A person with sundowning may be anxious and possibly argumentative. They may be fatigued, but feel the need to be active. They might be frightened and unable to express what they are feeling. They could want to go home, check on their children, or otherwise fulfill responsibilities they have always associated with the late afternoon hours.

For the caregiver, sundowning can be a difficult time. Your loved one is upset, and you want to fix the problem--but it can be impossible to know what the problem is. Is it any wonder that sundowning can make a caregiver feel frustrated and helpless?

What Causes Sundowning?

There are numerous suggestions as to what causes sundowning. Some researchers believe it is caused by the lower level light in the late afternoon, which prompts patients to believe they have something pressing to do, such as go to work or pick children up from school.

Other research suggests that being overly tired or unable to deal with stressful situations can lead to the hallmark anxiety of sundowning. There is also some speculation that disorientation, or the inability to separate dreams from reality, might play a part.

Tips on Handling Sundowning

There are a few things you can try when sundowning begins. It may take time to find the solution that works best for your loved one, so don't get discouraged. If one approach doesn't work, move on to another one.

  • Don't offer foods containing caffeine or sugar after the morning hours.
  • Plan activities during the day to increase exposure to natural light.
  • A short nap or a period of quiet time in the afternoon might make sundowning less likely.
  • Make certain they are comfortable. Hunger, feeling too hot or cold, or other discomforts can make agitation worse.
  • Keep a nightlight on at night to make it easier for your loved one to relax.
  • Speak to the physician about medical ailments that might contribute to sundowning. Urinary tract infections, allergies, or a simple cold can all play a factor.
  • Give your loved one a private area they can retreat to when they begin to feel overwhelmed.
  • Do not ask for explanations, and avoid being drawn into an argument. These things might only confuse your loved one even more, and that can frustrate both of you.
  • Offer reassurance that everything is fine, everyone is safe, and there is nothing to worry about.

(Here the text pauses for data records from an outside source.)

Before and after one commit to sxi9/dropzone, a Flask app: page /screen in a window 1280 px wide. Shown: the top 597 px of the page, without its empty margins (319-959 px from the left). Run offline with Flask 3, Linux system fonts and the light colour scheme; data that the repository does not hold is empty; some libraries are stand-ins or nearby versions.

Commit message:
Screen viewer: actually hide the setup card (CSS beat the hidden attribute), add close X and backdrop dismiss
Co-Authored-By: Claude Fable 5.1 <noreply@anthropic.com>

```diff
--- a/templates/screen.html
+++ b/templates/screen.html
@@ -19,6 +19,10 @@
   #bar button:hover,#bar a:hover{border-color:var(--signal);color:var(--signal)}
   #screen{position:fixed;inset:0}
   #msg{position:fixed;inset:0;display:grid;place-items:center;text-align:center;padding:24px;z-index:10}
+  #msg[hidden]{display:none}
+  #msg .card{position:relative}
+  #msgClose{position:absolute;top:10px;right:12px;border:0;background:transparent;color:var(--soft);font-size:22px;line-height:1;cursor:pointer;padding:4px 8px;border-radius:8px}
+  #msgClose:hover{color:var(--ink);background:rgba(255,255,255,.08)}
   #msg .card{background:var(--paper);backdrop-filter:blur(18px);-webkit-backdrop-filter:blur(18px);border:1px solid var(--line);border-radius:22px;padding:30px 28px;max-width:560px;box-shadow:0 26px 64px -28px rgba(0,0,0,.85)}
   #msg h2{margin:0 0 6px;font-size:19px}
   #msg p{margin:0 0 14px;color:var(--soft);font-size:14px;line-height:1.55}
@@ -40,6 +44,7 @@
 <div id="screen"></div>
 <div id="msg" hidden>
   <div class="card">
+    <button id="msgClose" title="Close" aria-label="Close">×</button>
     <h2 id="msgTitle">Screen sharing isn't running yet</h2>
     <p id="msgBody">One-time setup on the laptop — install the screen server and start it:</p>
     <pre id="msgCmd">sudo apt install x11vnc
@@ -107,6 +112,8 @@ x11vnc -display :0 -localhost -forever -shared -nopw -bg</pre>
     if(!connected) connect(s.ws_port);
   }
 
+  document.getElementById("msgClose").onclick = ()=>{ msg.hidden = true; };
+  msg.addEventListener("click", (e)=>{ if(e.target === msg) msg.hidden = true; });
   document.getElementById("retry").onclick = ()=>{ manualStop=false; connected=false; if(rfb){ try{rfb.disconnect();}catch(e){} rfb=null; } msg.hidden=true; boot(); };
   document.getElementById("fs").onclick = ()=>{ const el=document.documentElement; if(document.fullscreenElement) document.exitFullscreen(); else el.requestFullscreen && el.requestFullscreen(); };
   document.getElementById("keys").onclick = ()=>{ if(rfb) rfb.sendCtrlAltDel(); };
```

Stay Calm, Loving, and Patient

During a period of sundowning, your loved one may be agitated and upset--but they may have no idea why they feel that way, and the confusion only adds to their frustration. The best thing you can do is simply take a deep breath, stay calm, and offer understanding until the episode passes.